Brock lobbied HUD to take action on the nearly 7-year-old grant in May 2014 and many of the issues identified in HUD’s letter track concerns raised by Brock then. Brock shifted gears on his allegations in May 2014 after a Naples City Desk investigation showed Brock had made misleading and false allegations against H.O.M.E., the charity founded by his 2012 political opponent.
Attorneys for H.O.M.E. went on the offensive and said Brock should be investigated for misusing his public office and position as auditor to settle a political vendetta. Barlow and H.O.M.E board member Gina Downs filed a successful state ethics complaint against Henning, and Downs previously ran for office against Commissioner Georgia Hiller who was previously a Brock ally.
Brock says H.O.M.E. officers had conflicts of interest and HUD in its recent letter said H.O.M.E. officers benefitted financially.

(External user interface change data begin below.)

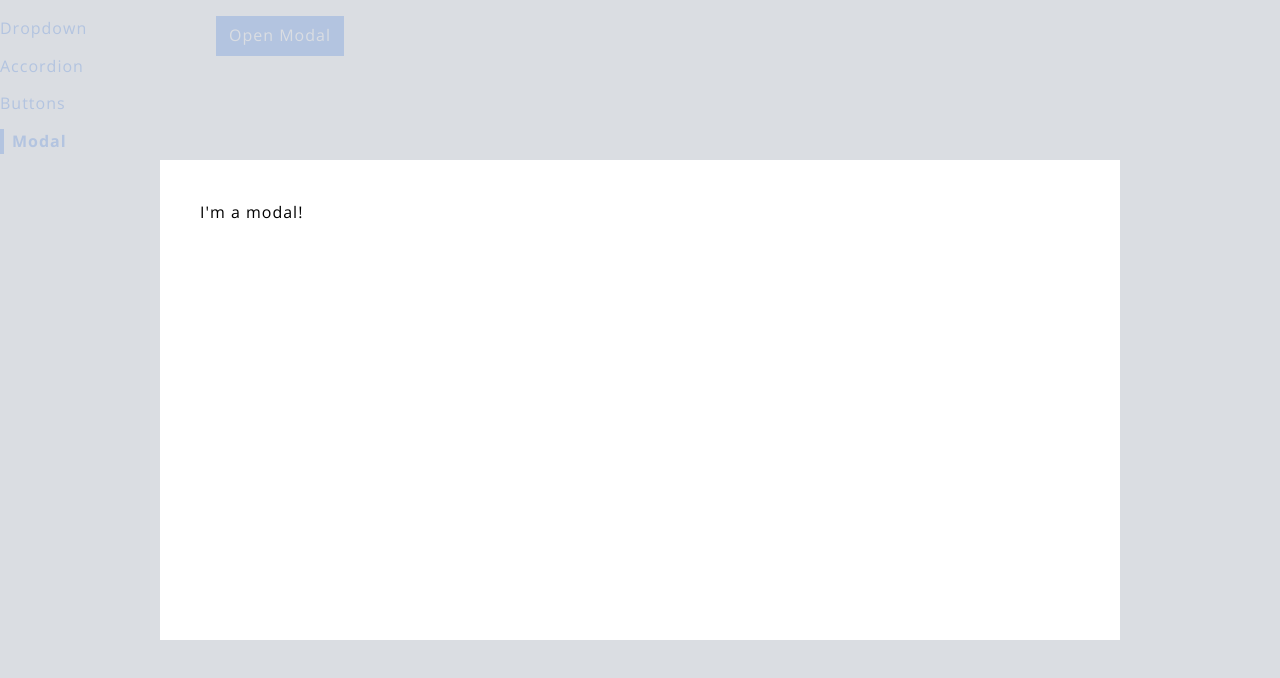
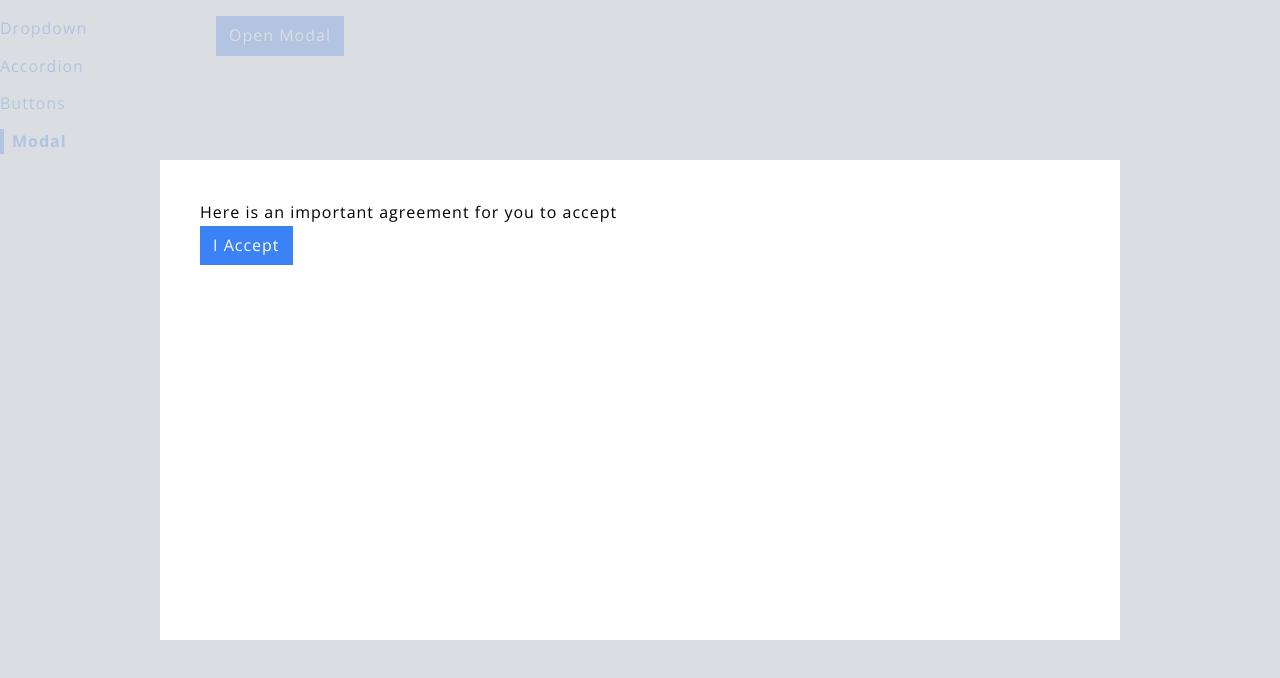
Before and after one commit to adenugbamichael/Reusable-react-ui-components, a React (Vite) app: page /modal in a window 1280 px wide. Both pictures are taken after a click on the button "Open Modal". Shown: the top 678 px of the page. Built offline with nearby package versions, Linux system fonts and the light colour scheme.

Commit message:
Customize modal

```diff
--- a/src/components/Modal.jsx
+++ b/src/components/Modal.jsx
@@ -1,14 +1,16 @@
 /* eslint-disable react/no-unescaped-entities */
 import ReactDOM from "react-dom"
 
-const Modal = ({ onClose }) => {
+const Modal = ({ onClose, children, actionBar }) => {
   return ReactDOM.createPortal(
     <div>
       <div
         onClick={onClose}
         className='absolute inset-0 bg-gray-300 opacity-80'
       ></div>
-      <div className='absolute inset-40 p-10 bg-white'>I'm a modal!</div>
+      <div className='absolute inset-40 p-10 bg-white'>
+        {children} {actionBar}
+      </div>
     </div>,
     document.querySelector(".modal-container")
   )
--- a/src/pages/ModalPage.jsx
+++ b/src/pages/ModalPage.jsx
@@ -12,12 +12,26 @@
     setShowModal(false)
   }
 
+  const actionBar = (
+    <div>
+      <Button onClick={handleClose} primary>
+        I Accept
+      </Button>
+    </div>
+  )
+
+  const modal = (
+    <Modal onClose={handleClose} actionBar={actionBar}>
+      <p>Here is an important agreement for you to accept </p>
+    </Modal>
+  )
+
   return (
     <div className='relative'>
       <Button onClick={handleClick} primary>
         Open Modal
       </Button>
-      {showModal && <Modal onClose={handleClose} />}
+      {showModal && modal}
     </div>
   )
 }
```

Klatzkow in his letter to HUD said the federal Community Development Block grant funds “were used solely in the purchase of some of the homes, and I am aware of no allegation regarding a conflict of interest with respect to the sale or purchase of these properties.”
Brock said the charity H.O.M.E. made profits on the grant that should have been returned to the county and that low-income families who bought the houses were potentially victimized because appraised values were lower than sale prices.
The sales prices reflected the no-interest, no-payment notes that were designed to recoup investment. Repayment of the zero-interest notes is due in 30 years or whenever the house resells, whichever is sooner. So, if the buyers flip the houses at market value, they have to pay back the notes that secure the charitable and government benefit they received.
“It should be noted that this program was conducted during the depths of the worst real estate market Collier County has experienced. Collier County experienced record numbers of foreclosures and abandoned homes, which artificially in the short term greatly lowered the cost of real estate, at the very same time that obtaining a private mortgage was near impossible for many working people … appraisals were little more than guesswork at this time,” Klatzkow wrote.
Klatzkow included with his HUD letter a June story by Naples City Desk on WatchdogCity.com that found that the 11 blighted houses purchased and rehabbed by H.O.M.E. collectively are now worth almost $1.9 million based on Zillow estimates, or almost $1 million more than the low-income buyers owe on their monthly mortgages.
If the buyers sold their houses today, they would be required to pay back to Collier County all $427,472, plus state remodeling grants. Based on Zillow estimates, the low-income buyers would still come out ahead by $400,000, Naples City Desk found.
Brock told Naples City Desk last year H.O.M.E.’s assignment of the $427,472 in notes to Collier County didn’t count as a return of income to Collier County because Collier Commissioners hadn’t voted to officially accept the notes. In his May 2014 letter to HUD, Brock wrote that H.O.M.E. attempted to assign the notes to Collier County “with no evidence of acceptance.”
An investigation by Naples City Desk in February 2014, “Good Deeds: Punished,” found that Brock’s staff urged county officials to not accept the notes in 2011 and pull a vote to accept the notes from Collier Commissioners’ agenda.
Brock was unavailable at his office late Wednesday when Naples City Desk obtained Klatzkow’s letter and a message for Brock’s Finance Director Crystal Kinzel was not returned.
“Collier County recognizes that H.O.M.E. fully performed its national HUD purposes by placing low and very low income families into fully rehabilitated formerly abandoned and wasting homes,” said Jeff Fridkin, Barlow’s attorney, via email. “Collier County confirms that H.O.M.E. accounted for all taxpayer funds, had no program income, and secured taxpayers for ultimate return of the CDBG funds to be reused for future good purposes. Collier County confirms that it does not have any reason to return to HUD any CDBG funds expended by H.O.M.E.”
Reporting By: Gina Edwards
Date: August 13, 2015
Contact Gina Edwards at email@example.com or by phone at 239-293-3640.